The report that my colleague, Norman Atkins, and I advised the premier of Ontario to seek the national leadership of the national party pursuant to the vote in Winnipeg is without basis and fact (After Joe, What?, Cover, Feb. 7). Atkins was in Bermuda at the time, and I participated in no discussions of that nature. You may be aware that William Davis expressed support for Joe Clark on the morning pursuant to the vote in Winnipeg, and I am unaware of that position having been changed one iota since that time. —HUGH D. SEGAL,

Toronto

Philosopher’s stone unturned

Further to Allan Fotheringham’s New Year’s predictions about Marc Lalonde ( The Unfolding Universe in '83, Column, Jan. 3), I think that Canadians should feel proud of Lalonde. As energy minister, he accomplished what centuries of alchemists have attempted (sort of): the turning of gold into lead. One wonders what magic he will concoct as finance minister. —MARC A. SCHINDLER,

Pierrefonds, Que.

Fez remembered

Thank you for letting me remember what a wonderful place Fez is (Dateline, Jan. 17). Six years have passed since my visit, and I am greatly relieved to know that something is being done to preserve the “vibrant, working entity.” Hopefully, my children will some day be able to see that for themselves.

—JAN HOLLAND, Scarborough, Ont.

Bushy pine trees?

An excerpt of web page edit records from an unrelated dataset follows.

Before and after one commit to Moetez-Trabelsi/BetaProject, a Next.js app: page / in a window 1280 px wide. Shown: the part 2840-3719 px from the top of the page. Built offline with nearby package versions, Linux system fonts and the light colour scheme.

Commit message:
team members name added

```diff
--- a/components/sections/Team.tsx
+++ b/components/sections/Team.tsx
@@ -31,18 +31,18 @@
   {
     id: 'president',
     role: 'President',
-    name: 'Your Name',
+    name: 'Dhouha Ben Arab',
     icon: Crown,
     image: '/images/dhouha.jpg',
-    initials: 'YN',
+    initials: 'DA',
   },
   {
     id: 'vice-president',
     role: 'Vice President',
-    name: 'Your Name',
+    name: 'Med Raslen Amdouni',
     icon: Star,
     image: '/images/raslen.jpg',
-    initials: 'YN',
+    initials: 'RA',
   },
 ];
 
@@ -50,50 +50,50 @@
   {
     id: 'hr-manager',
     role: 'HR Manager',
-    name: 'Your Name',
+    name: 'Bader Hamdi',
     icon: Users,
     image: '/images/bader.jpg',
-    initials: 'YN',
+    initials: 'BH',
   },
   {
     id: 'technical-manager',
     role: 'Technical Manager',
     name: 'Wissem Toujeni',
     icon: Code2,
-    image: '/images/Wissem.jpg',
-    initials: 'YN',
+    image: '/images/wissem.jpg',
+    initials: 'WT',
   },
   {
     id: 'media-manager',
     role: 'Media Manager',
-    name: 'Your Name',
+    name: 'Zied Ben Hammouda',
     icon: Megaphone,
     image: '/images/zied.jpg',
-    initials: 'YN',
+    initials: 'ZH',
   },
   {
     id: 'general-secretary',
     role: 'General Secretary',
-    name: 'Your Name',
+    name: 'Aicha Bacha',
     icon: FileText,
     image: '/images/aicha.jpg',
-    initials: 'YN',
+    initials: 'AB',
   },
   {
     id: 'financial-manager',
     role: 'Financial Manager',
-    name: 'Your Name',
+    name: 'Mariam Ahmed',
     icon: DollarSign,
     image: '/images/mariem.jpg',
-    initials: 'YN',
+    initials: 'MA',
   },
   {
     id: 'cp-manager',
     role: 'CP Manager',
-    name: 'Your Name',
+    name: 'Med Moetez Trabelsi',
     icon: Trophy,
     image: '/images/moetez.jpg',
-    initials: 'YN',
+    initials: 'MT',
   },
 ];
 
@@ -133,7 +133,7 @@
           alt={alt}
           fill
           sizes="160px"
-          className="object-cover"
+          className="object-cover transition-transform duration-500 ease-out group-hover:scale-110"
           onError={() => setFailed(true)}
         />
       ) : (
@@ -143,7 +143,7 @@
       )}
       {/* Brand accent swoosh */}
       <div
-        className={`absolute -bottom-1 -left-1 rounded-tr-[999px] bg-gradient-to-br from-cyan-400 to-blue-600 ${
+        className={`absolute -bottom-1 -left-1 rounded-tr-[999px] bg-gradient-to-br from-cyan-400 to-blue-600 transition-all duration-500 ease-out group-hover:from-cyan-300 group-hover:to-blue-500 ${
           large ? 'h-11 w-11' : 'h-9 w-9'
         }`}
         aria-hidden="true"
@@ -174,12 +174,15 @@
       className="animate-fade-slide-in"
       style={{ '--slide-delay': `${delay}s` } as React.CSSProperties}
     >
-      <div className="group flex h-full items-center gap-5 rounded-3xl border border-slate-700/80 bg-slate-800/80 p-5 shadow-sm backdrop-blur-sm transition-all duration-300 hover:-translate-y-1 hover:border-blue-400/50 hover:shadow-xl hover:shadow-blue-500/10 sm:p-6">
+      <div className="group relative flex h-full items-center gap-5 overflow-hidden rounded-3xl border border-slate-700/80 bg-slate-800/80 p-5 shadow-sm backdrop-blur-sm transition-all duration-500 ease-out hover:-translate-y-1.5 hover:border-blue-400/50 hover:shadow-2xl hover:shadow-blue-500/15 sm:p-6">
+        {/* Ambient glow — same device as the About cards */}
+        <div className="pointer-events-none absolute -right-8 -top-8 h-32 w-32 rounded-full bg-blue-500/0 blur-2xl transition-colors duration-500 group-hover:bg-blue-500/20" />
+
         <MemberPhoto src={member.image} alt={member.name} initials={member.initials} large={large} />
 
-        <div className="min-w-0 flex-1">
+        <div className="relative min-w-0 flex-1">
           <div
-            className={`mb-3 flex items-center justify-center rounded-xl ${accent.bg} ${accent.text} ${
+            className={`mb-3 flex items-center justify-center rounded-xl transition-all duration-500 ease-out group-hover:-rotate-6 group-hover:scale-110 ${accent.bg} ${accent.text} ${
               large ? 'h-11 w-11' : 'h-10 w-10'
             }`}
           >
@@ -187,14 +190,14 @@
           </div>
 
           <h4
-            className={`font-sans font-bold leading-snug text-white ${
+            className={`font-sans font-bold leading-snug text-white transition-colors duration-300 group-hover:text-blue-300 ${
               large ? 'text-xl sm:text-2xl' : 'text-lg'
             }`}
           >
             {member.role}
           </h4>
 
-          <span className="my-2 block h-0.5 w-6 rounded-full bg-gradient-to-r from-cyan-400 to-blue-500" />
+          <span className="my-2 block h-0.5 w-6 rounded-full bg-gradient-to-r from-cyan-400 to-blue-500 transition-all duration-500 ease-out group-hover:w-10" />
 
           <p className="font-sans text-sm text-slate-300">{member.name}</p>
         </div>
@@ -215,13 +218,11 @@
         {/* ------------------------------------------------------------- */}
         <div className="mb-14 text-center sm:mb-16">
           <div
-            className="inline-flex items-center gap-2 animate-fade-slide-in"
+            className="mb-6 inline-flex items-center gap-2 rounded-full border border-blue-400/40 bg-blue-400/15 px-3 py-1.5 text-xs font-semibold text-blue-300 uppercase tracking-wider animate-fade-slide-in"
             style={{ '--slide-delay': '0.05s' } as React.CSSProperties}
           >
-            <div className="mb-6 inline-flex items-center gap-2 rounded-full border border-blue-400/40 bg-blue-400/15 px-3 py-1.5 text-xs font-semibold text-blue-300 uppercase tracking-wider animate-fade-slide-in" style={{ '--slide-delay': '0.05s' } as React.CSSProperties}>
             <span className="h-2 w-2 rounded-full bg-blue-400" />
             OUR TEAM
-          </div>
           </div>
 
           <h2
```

In his review of OKanada (Entertainment, Dec. 27), Berlin’s most influential art commentator is said to have given a rather sour verdict following the opening of the exhibit. Why? He expressed in the Tagesspiegel that he was

disappointed because he was looking forward “to a lovely, fresh and bushy pine tree from Canada.” Others lamented the fact that Indian and Inuit art were conspicuously absent from the exhibit. It is rather interesting to note what preconceived images these gentlemen have of Canada!

— WALTER RIEDEL,

Victoria

He also ran

In your Jan. 3 issue I read with considerable interest your article Images of '82, Deaths. I was really shocked to notice that you included Harry Jerome as Canada’s medal-winning sprinter and yet neglected to include Percy Williams. Percy also died in 1982.1 believe Harry Jerome deserves mention, but if only one Canadian sprinter is to be named, the proper choice would be Percy Williams. Percy was a Canadian doublegold-medallist sprinter with the 1928 Olympics. Surely someone must have neglected to do his homework.

—CLIVE CAMPBELL, Vancouver

Acknowledging the wrong

Your article Seeking Redress for the Wrong (Canada, Jan. 17) was revealing. Germany liquidated the Jews in the

Second World War. Our treatment of Japanese Canadians in British Columbia was very similar. As a veteran, I feel compelled to hang my head in shame when I think of comrades like George Yasuzo Shoji who were classified as enemy aliens after fighting for Canada, the land of their birth, in the First World War. If a royal commission will acknowledge this terrible wrong, let us get on with it immediately.

— DON GANDIER, Thunder Bay, Ont.

Transforming tough times

It is indeed heartening to read the declaration by the Catholic bishops on the applications of social justice to our economic system (The Bishops Start a Row, Religion, Jan. 17). All of us are asked to participate by becoming involved in our communities, to change the situation ourselves, instead of waiting for the government or business to change it for us. As times get tougher, Canadians need such encouragement to understand and transform our society into a more caring one. — AIDEEN LYDON,

Victoria

Letters are edited and may be condensed. Writers should supply name, address and telephone number. Mail correspondence to: Letters to the Editor, Maclean’s magazine, 181 University Ave., Toronto, Ont., M5W1A7.